The Sui divided the commandery into 9 counties: Songping, Longbian, Zhuyuan, Longping, Pingdao, Jiaozhi, Jianing, Xinchang and Anren .
A fortified settlement was founded by the Chinese Liu Song dynasty as the seat of Songping County ( t 宋平, s 宋平, p Sòngpíng Xiàn) within Jiaozhi (Giao Chỉ) commandery.

Three Kingdoms

Three Kingdoms periodThree Kingdoms eraThe Three Kingdoms
During the Three Kingdoms period, Jiaozhi was administered from Longbian (Long Biên) by Shi Xie on behalf of the Wu.
In 248, the people of Jiaozhi and Jiuzhen commanderies rebelled.

Han dynasty

Eastern Han dynastyHanWestern Han dynasty
The Han received the submission from the Nanyue commanders in Jiaozhi and Jiuzhen, confirming them in their posts and ushering in the "First Northern Domination" of Vietnam.
This was near the commandery of Rinan (also Jiaozhi) where Chinese sources claim the Romans first landed, as well as embassies from Tianzhu (in northern India) in the years 159 and 161.

Funan

Kingdom of FunanFunan KingdomFunan Empire
In 280, the governor of Jiaozhi wrote to the emperor of the Western Jin complaining about these attacks aided by allies from the Kingdom of Funan.
It is perhaps no small coincidence that the first Roman embassy from "Daqin" recorded in Chinese history is dated 166 AD, allegedly sent by a Roman ruler named "Andun" (Chinese: 安敦, corresponding with the names Antoninus Pius or Marcus Aurelius Antoninus) and arriving through the Eastern Han Empire's southernmost frontier province of Jiaozhi in northern Vietnam.

Kang Senghui

*Kang Senghui, a Sogdian Buddhist monk from Central Asia who lived in Jiaozhi during the 3rd century
He was born in Jiaozhi (modern-day northern Vietnam).

Geography (Ptolemy)

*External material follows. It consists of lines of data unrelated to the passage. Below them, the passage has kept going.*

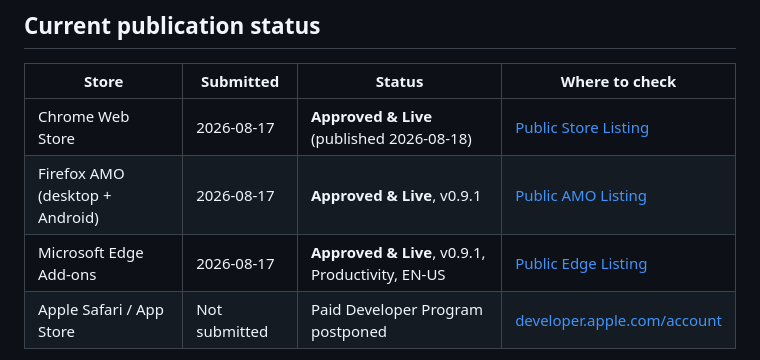
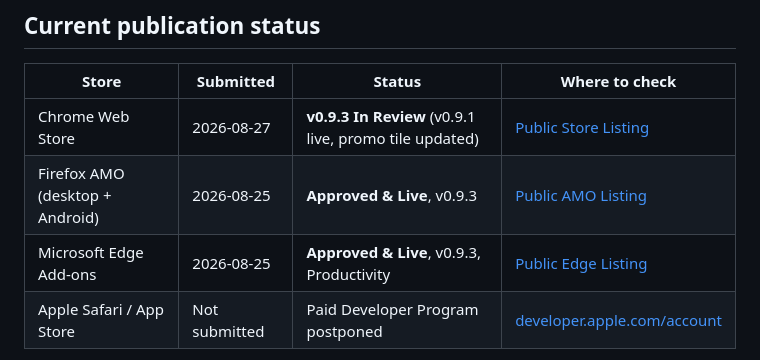
Before and after one commit to vokativ/prepisi, a Markdown page: docs/LAUNCH_AND_SOCIAL.md, the part around one of its changes. Drawn GitHub-style.

```diff
--- a/docs/LAUNCH_AND_SOCIAL.md
+++ b/docs/LAUNCH_AND_SOCIAL.md
@@ -9,9 +9,9 @@ Promo lines below were produced by `src/converter.js`, not invented by hand.
 
 | Store | Submitted | Status | Where to check |
 | --- | --- | --- | --- |
-| Chrome Web Store | 2026-08-17 | **Approved & Live** (published 2026-08-18) | [Public Store Listing](https://chromewebstore.google.com/detail/prepi%C5%A1i/lgcbhfgbbjdhglmomlgkbeikcngjhikb) |
-| Firefox AMO (desktop + Android) | 2026-08-17 | **Approved & Live**, v0.9.1 | [Public AMO Listing](https://addons.mozilla.org/firefox/addon/prepisi-converter/) |
-| Microsoft Edge Add-ons | 2026-08-17 | **Approved & Live**, v0.9.1, Productivity, EN-US | [Public Edge Listing](https://microsoftedge.microsoft.com/addons/detail/prepi%C5%A1i/idgdmkmmdemdhdkenlodijkljpbckool) |
+| Chrome Web Store | 2026-08-27 | **v0.9.3 In Review** (v0.9.1 live, promo tile updated) | [Public Store Listing](https://chromewebstore.google.com/detail/prepi%C5%A1i/lgcbhfgbbjdhglmomlgkbeikcngjhikb) |
+| Firefox AMO (desktop + Android) | 2026-08-25 | **Approved & Live**, v0.9.3 | [Public AMO Listing](https://addons.mozilla.org/firefox/addon/prepisi-converter/) |
+| Microsoft Edge Add-ons | 2026-08-25 | **Approved & Live**, v0.9.3, Productivity | [Public Edge Listing](https://microsoftedge.microsoft.com/addons/detail/prepi%C5%A1i/idgdmkmmdemdhdkenlodijkljpbckool) |
 | Apple Safari / App Store | Not submitted | Paid Developer Program postponed | [developer.apple.com/account](https://developer.apple.com/account) |
 
 All three browser-store targets are now published. The remaining release gate
```
Also changed, not shown: other parts of docs/LAUNCH_AND_SOCIAL.md (+1 -1 lines), README.md (+9 -9 lines), docs/PROJECT_STATUS.md (+20 -20 lines).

GeographyGeographiaPtolemy
This may have been the port city of Kattigara described by Ptolemy, laying beyond the Golden Chersonese (i.e. Malay Peninsula).
When it comes to the account of the Golden Chersonese (i.e. Malay Peninsula) and the Magnus Sinus (i.e. Gulf of Thailand and South China Sea), Marinus and Ptolemy relied on the testimony of a Greek sailor named Alexandros, who claimed to have visited a far eastern site called "Cattigara" (most likely Oc Eo, Vietnam, the site of unearthed Antonine-era Roman goods and not far from the region of Jiaozhi in northern Vietnam where ancient Chinese sources claim several Roman embassies first landed in the 2nd and 3rd centuries).

Sun Quan

Suen KuenDa of Eastern WuDa
During the 5th year of the Huangwu period of the reign of Sun Quan [ 226] a merchant of Da Qin, whose name was Qin Lun came to Jiaozhi [Tonkin]; the prefect [taishou] of Jiaozhi, Wu Miao, sent him to Sun Quan [the Wu emperor], who asked him for a report on his native country and its people."
The Book of Liang records the arrival in 226 of a merchant from the Roman Empire (Daqin) at Jiaozhi (Chinese-controlled northern Vietnam).